### DATASET EXTRACT
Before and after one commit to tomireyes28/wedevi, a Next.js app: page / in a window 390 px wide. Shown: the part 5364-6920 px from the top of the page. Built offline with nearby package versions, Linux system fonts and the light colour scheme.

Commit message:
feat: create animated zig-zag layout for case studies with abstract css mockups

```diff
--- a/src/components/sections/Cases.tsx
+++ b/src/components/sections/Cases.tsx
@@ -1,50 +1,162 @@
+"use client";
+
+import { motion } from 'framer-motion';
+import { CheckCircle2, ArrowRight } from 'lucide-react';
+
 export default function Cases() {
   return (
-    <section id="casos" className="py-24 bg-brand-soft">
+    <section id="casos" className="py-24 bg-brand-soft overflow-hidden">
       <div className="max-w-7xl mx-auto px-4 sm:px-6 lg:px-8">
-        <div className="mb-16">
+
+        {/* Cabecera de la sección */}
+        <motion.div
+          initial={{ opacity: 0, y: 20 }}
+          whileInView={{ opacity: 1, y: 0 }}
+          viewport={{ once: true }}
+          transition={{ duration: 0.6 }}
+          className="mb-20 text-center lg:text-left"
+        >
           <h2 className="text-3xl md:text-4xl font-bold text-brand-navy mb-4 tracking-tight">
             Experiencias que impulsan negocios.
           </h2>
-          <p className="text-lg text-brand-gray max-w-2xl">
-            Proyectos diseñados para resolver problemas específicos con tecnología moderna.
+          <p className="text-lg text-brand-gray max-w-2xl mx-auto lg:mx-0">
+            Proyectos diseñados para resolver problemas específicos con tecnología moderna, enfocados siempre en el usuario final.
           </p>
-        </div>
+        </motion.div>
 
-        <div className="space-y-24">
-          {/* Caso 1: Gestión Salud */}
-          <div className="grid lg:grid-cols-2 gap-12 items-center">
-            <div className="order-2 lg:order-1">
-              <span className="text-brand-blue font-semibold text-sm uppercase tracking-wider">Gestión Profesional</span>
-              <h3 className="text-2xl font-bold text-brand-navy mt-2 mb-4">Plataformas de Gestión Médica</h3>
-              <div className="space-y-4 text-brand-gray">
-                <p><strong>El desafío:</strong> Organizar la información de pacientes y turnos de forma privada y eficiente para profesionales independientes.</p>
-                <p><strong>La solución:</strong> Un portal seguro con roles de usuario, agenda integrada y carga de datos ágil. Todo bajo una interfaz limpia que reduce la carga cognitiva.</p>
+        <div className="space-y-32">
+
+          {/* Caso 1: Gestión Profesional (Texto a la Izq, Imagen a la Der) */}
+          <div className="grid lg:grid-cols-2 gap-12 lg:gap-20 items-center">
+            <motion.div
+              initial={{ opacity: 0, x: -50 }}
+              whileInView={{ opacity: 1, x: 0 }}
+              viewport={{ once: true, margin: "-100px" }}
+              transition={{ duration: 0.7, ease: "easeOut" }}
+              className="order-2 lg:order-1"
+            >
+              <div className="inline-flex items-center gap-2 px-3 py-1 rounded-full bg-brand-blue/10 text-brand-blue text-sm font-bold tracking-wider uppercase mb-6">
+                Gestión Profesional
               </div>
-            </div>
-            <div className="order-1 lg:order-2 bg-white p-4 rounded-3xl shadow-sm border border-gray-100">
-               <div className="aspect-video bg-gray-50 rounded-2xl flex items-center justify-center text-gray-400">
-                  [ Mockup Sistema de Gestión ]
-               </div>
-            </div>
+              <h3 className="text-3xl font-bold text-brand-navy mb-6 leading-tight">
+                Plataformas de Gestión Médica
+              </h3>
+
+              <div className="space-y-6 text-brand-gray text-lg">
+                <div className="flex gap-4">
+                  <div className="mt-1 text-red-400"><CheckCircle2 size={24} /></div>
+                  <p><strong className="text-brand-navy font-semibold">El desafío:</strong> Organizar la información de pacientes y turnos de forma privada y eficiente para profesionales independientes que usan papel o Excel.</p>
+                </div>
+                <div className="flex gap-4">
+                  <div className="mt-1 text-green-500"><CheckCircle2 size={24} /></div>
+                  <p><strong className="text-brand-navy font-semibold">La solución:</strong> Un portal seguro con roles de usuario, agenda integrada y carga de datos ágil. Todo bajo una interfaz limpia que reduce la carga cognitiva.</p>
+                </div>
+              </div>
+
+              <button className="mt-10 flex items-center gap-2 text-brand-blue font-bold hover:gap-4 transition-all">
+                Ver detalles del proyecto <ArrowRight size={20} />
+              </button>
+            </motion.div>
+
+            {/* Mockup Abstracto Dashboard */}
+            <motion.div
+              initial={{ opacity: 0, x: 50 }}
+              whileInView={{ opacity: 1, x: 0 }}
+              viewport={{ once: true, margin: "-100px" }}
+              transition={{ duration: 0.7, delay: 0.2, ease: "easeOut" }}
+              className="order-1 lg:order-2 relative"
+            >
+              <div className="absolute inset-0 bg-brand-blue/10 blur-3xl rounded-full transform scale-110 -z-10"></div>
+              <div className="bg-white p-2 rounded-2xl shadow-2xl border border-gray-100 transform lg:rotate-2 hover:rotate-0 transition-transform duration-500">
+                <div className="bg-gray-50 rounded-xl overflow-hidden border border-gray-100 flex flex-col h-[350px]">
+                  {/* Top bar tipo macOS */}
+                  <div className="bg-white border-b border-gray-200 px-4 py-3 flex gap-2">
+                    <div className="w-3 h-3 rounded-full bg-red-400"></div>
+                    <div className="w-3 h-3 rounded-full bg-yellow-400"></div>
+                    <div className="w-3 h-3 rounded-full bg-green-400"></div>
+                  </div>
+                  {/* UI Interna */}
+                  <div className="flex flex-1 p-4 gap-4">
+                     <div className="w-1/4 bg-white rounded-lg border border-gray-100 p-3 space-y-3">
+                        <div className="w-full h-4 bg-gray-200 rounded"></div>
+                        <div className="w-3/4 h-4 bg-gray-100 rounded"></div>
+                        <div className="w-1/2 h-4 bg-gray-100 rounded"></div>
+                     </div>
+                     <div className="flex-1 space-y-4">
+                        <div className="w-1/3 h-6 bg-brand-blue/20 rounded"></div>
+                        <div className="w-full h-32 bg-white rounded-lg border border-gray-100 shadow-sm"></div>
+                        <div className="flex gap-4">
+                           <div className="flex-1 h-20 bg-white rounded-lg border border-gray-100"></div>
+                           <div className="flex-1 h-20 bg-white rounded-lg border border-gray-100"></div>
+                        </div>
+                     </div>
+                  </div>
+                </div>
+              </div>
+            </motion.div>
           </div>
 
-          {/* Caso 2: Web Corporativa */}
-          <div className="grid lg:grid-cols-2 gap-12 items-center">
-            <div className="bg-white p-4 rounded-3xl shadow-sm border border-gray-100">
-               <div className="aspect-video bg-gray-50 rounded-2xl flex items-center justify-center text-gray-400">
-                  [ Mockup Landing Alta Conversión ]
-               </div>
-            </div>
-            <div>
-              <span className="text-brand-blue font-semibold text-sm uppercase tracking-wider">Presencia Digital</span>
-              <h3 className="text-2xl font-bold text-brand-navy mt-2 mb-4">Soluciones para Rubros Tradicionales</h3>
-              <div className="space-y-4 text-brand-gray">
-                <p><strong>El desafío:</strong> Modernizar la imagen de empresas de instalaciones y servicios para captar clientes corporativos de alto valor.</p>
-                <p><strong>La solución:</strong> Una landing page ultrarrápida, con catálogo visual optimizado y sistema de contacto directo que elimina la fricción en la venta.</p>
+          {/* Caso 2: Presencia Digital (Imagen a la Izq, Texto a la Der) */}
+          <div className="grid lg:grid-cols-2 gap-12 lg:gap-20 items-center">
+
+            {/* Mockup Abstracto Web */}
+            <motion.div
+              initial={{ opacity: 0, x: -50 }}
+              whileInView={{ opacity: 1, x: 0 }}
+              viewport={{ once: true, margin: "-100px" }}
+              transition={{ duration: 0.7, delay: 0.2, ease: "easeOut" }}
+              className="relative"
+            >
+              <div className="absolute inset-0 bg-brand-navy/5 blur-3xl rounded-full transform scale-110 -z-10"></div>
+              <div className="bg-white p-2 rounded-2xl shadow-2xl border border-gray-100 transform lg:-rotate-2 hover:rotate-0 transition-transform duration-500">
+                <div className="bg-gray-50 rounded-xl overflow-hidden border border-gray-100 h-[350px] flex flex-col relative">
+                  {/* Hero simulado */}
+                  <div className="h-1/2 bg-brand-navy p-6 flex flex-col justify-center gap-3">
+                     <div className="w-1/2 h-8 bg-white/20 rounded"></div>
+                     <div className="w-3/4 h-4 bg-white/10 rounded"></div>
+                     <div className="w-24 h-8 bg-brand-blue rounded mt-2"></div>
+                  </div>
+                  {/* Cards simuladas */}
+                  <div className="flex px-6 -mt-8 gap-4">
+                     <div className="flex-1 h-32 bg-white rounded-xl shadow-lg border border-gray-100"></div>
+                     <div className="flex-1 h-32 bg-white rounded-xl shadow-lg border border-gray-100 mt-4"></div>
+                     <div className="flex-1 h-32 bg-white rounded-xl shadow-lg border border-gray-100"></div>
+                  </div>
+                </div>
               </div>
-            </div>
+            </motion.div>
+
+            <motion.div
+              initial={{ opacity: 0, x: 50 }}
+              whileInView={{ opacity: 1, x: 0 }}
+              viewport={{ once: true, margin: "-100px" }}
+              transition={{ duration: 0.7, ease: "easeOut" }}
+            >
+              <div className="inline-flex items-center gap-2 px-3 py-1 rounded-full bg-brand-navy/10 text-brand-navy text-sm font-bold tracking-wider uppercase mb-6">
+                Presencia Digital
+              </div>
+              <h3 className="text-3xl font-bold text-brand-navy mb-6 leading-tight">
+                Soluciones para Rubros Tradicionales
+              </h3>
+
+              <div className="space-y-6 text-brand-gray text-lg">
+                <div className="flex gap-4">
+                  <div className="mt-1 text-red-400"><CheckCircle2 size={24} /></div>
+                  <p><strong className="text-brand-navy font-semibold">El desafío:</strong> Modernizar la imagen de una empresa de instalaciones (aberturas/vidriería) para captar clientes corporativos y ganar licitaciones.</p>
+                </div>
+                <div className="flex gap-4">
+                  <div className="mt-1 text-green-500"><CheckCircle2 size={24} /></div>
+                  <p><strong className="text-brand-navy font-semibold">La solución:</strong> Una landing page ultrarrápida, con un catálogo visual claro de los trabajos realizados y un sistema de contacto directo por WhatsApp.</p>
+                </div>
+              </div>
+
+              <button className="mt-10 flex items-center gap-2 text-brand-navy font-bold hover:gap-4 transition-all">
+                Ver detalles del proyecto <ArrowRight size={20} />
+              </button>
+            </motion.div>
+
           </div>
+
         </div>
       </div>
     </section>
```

### WHAT IS REQUIRED
Using the data above, show each line where "para" occurs.

### FINAL ANSWER
-            Proyectos diseñados para resolver problemas específicos con tecnología moderna.
+            Proyectos diseñados para resolver problemas específicos con tecnología moderna, enfocados siempre en el usuario final.
-                <p><strong>El desafío:</strong> Organizar la información de pacientes y turnos de forma privada y eficiente para profesionales independientes.</p>
+                  <p><strong className="text-brand-navy font-semibold">El desafío:</strong> Organizar la información de pacientes y turnos de forma privada y eficiente para profesionales independientes que usan papel o Excel.</p>
-              <h3 className="text-2xl font-bold text-brand-navy mt-2 mb-4">Soluciones para Rubros Tradicionales</h3>
-                <p><strong>El desafío:</strong> Modernizar la imagen de empresas de instalaciones y servicios para captar clientes corporativos de alto valor.</p>
+                Soluciones para Rubros Tradicionales
+                  <p><strong className="text-brand-navy font-semibold">El desafío:</strong> Modernizar la imagen de una empresa de instalaciones (aberturas/vidriería) para captar clientes corporativos y ganar licitaciones.</p>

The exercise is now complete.